Source material —
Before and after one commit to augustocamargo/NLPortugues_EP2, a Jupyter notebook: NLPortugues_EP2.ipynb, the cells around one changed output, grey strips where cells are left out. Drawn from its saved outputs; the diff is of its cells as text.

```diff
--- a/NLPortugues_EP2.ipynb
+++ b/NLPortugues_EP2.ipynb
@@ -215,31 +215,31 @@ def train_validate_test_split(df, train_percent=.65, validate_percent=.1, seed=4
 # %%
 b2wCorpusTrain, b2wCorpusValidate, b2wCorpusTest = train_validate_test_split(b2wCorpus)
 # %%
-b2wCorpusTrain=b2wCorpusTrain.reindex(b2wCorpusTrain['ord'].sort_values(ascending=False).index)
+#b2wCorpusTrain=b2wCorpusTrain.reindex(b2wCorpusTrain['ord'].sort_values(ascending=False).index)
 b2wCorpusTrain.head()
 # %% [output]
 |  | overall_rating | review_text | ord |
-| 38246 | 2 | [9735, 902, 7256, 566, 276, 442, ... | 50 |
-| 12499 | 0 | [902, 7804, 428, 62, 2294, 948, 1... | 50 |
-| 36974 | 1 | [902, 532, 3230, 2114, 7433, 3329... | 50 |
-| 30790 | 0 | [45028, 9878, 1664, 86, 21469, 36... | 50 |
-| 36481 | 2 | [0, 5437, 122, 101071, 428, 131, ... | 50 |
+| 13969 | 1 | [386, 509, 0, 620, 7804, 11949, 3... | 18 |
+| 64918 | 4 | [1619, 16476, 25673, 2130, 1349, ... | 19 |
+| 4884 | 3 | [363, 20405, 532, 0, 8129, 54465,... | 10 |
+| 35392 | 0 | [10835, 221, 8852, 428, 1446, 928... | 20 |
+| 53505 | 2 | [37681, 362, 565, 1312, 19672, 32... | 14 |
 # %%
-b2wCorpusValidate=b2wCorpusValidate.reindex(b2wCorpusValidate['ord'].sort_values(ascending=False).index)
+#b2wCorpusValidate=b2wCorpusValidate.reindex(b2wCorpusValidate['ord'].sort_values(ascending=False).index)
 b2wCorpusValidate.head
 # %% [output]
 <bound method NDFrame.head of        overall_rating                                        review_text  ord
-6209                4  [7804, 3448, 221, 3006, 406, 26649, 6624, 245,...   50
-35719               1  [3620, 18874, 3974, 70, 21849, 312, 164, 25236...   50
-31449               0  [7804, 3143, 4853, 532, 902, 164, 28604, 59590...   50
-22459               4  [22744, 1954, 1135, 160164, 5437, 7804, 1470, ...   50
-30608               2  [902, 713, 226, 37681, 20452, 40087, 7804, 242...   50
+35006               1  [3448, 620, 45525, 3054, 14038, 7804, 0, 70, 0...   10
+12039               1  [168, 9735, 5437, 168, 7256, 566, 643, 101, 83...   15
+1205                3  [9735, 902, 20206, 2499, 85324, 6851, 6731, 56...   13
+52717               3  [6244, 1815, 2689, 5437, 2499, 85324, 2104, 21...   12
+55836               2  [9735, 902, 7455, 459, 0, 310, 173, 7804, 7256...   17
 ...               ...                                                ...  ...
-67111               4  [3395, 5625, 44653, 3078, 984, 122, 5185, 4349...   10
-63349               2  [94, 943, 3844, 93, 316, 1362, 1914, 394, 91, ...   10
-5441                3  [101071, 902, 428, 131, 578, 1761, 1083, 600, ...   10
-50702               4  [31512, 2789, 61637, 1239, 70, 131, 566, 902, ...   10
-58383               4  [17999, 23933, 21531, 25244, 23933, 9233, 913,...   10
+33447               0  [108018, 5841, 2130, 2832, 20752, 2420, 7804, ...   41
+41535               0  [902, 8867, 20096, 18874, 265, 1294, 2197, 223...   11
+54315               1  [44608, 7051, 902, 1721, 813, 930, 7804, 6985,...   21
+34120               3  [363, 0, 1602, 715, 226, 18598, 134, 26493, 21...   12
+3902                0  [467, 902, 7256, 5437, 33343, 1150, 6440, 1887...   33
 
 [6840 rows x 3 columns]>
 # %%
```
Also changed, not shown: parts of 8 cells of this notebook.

Your assignment —
The lines above need to be restated word for word, all of them.

Answer —
Before and after one commit to augustocamargo/NLPortugues_EP2, a Jupyter notebook: NLPortugues_EP2.ipynb, the cells around one changed output, grey strips where cells are left out. Drawn from its saved outputs; the diff is of its cells as text.

```diff
--- a/NLPortugues_EP2.ipynb
+++ b/NLPortugues_EP2.ipynb
@@ -215,31 +215,31 @@ def train_validate_test_split(df, train_percent=.65, validate_percent=.1, seed=4
 # %%
 b2wCorpusTrain, b2wCorpusValidate, b2wCorpusTest = train_validate_test_split(b2wCorpus)
 # %%
-b2wCorpusTrain=b2wCorpusTrain.reindex(b2wCorpusTrain['ord'].sort_values(ascending=False).index)
+#b2wCorpusTrain=b2wCorpusTrain.reindex(b2wCorpusTrain['ord'].sort_values(ascending=False).index)
 b2wCorpusTrain.head()
 # %% [output]
 |  | overall_rating | review_text | ord |
-| 38246 | 2 | [9735, 902, 7256, 566, 276, 442, ... | 50 |
-| 12499 | 0 | [902, 7804, 428, 62, 2294, 948, 1... | 50 |
-| 36974 | 1 | [902, 532, 3230, 2114, 7433, 3329... | 50 |
-| 30790 | 0 | [45028, 9878, 1664, 86, 21469, 36... | 50 |
-| 36481 | 2 | [0, 5437, 122, 101071, 428, 131, ... | 50 |
+| 13969 | 1 | [386, 509, 0, 620, 7804, 11949, 3... | 18 |
+| 64918 | 4 | [1619, 16476, 25673, 2130, 1349, ... | 19 |
+| 4884 | 3 | [363, 20405, 532, 0, 8129, 54465,... | 10 |
+| 35392 | 0 | [10835, 221, 8852, 428, 1446, 928... | 20 |
+| 53505 | 2 | [37681, 362, 565, 1312, 19672, 32... | 14 |
 # %%
-b2wCorpusValidate=b2wCorpusValidate.reindex(b2wCorpusValidate['ord'].sort_values(ascending=False).index)
+#b2wCorpusValidate=b2wCorpusValidate.reindex(b2wCorpusValidate['ord'].sort_values(ascending=False).index)
 b2wCorpusValidate.head
 # %% [output]
 <bound method NDFrame.head of        overall_rating                                        review_text  ord
-6209                4  [7804, 3448, 221, 3006, 406, 26649, 6624, 245,...   50
-35719               1  [3620, 18874, 3974, 70, 21849, 312, 164, 25236...   50
-31449               0  [7804, 3143, 4853, 532, 902, 164, 28604, 59590...   50
-22459               4  [22744, 1954, 1135, 160164, 5437, 7804, 1470, ...   50
-30608               2  [902, 713, 226, 37681, 20452, 40087, 7804, 242...   50
+35006               1  [3448, 620, 45525, 3054, 14038, 7804, 0, 70, 0...   10
+12039               1  [168, 9735, 5437, 168, 7256, 566, 643, 101, 83...   15
+1205                3  [9735, 902, 20206, 2499, 85324, 6851, 6731, 56...   13
+52717               3  [6244, 1815, 2689, 5437, 2499, 85324, 2104, 21...   12
+55836               2  [9735, 902, 7455, 459, 0, 310, 173, 7804, 7256...   17
 ...               ...                                                ...  ...
-67111               4  [3395, 5625, 44653, 3078, 984, 122, 5185, 4349...   10
-63349               2  [94, 943, 3844, 93, 316, 1362, 1914, 394, 91, ...   10
-5441                3  [101071, 902, 428, 131, 578, 1761, 1083, 600, ...   10
-50702               4  [31512, 2789, 61637, 1239, 70, 131, 566, 902, ...   10
-58383               4  [17999, 23933, 21531, 25244, 23933, 9233, 913,...   10
+33447               0  [108018, 5841, 2130, 2832, 20752, 2420, 7804, ...   41
+41535               0  [902, 8867, 20096, 18874, 265, 1294, 2197, 223...   11
+54315               1  [44608, 7051, 902, 1721, 813, 930, 7804, 6985,...   21
+34120               3  [363, 0, 1602, 715, 226, 18598, 134, 26493, 21...   12
+3902                0  [467, 902, 7256, 5437, 33343, 1150, 6440, 1887...   33
 
 [6840 rows x 3 columns]>
 # %%
```
Also changed, not shown: parts of 8 cells of this notebook.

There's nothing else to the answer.